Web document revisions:
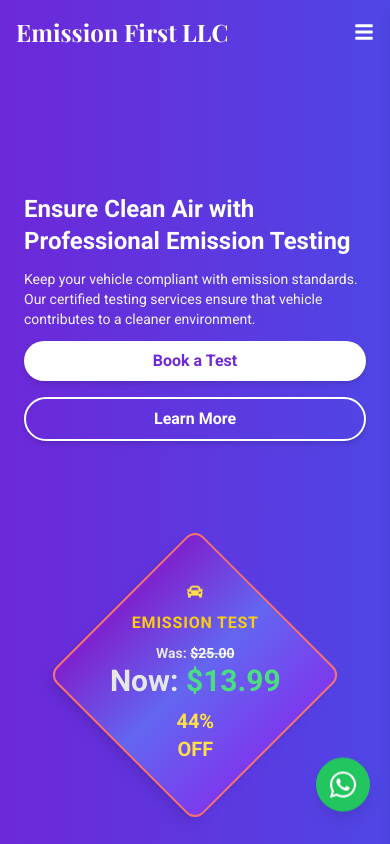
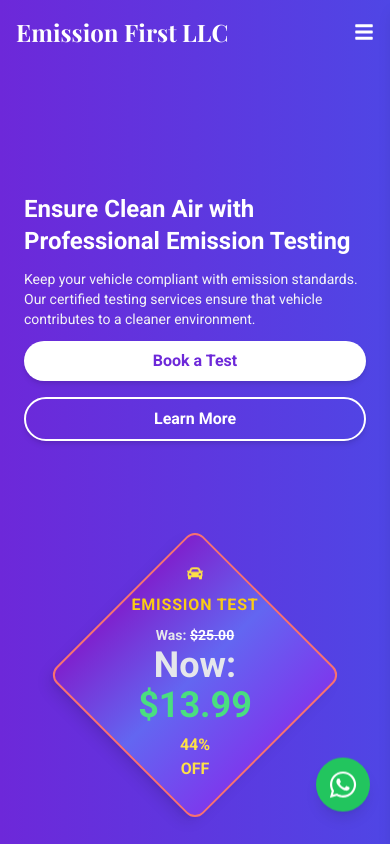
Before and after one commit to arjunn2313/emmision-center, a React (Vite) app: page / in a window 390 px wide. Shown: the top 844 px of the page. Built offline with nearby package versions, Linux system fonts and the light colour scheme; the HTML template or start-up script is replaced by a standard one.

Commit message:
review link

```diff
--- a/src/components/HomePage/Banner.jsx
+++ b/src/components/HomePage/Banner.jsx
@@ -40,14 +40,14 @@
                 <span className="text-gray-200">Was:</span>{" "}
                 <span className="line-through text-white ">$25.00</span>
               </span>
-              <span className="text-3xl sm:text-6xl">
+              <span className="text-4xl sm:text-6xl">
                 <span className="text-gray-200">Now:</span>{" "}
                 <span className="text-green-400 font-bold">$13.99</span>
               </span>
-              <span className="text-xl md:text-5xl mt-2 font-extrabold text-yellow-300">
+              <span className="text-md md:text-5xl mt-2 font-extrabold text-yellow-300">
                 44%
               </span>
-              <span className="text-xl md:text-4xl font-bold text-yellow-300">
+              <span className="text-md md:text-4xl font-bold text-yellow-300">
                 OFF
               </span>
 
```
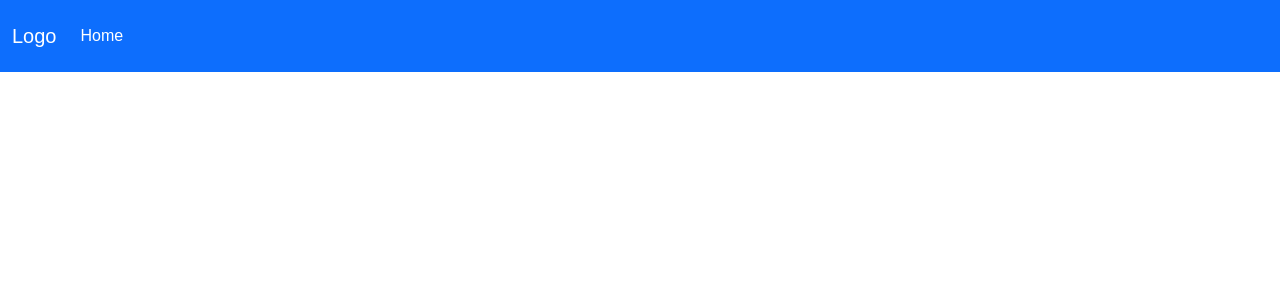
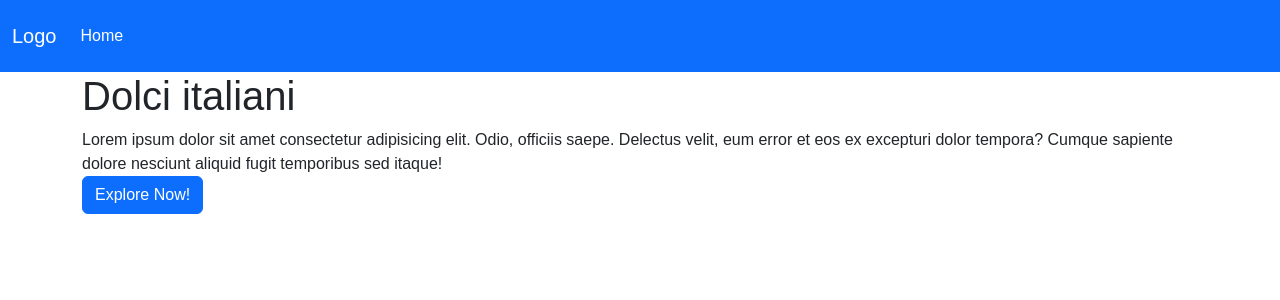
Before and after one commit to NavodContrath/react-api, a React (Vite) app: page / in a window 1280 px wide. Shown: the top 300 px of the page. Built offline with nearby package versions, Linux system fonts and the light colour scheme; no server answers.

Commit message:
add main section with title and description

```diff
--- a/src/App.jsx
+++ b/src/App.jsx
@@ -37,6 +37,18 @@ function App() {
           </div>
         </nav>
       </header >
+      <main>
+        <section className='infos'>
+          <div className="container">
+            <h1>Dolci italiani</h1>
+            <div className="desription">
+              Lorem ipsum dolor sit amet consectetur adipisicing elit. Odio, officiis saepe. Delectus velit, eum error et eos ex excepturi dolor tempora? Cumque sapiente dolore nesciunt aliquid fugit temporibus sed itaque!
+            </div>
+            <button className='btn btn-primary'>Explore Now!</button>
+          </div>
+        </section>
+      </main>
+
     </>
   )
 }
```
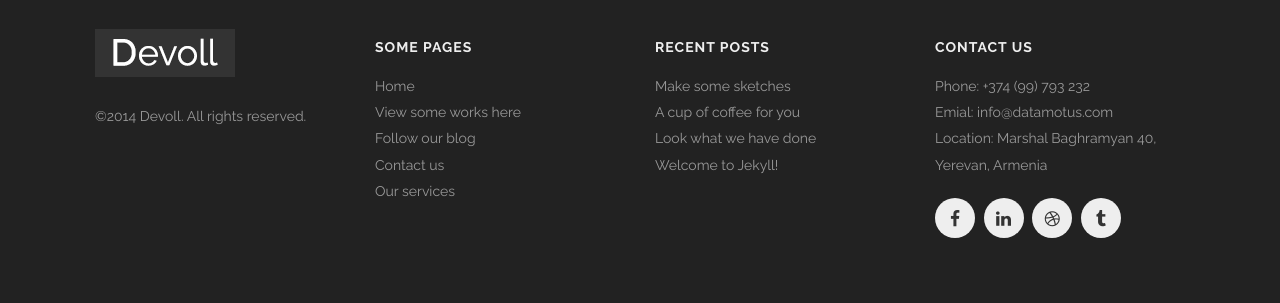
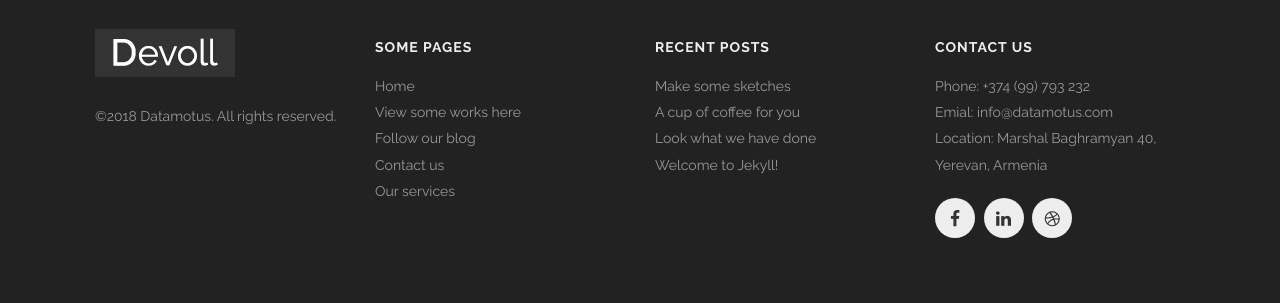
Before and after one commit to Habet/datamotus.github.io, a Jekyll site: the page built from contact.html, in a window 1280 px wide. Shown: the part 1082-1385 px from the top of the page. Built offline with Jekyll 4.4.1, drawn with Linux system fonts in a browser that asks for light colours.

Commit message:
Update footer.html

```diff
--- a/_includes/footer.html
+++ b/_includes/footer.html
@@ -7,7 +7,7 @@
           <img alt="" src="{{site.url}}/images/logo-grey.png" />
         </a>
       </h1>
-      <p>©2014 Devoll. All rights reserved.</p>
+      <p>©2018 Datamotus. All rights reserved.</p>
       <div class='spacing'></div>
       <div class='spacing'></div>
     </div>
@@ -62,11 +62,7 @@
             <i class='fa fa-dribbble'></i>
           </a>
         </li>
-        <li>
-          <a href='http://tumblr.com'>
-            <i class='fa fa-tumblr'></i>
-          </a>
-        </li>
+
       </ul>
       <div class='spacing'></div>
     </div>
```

» WHAT YOU NEED TO DO: Return all lines in the entries above that carry the word "tumblr".

» SOLUTION TO THE EXERCISE:
-          <a href='http://tumblr.com'>
-            <i class='fa fa-tumblr'></i>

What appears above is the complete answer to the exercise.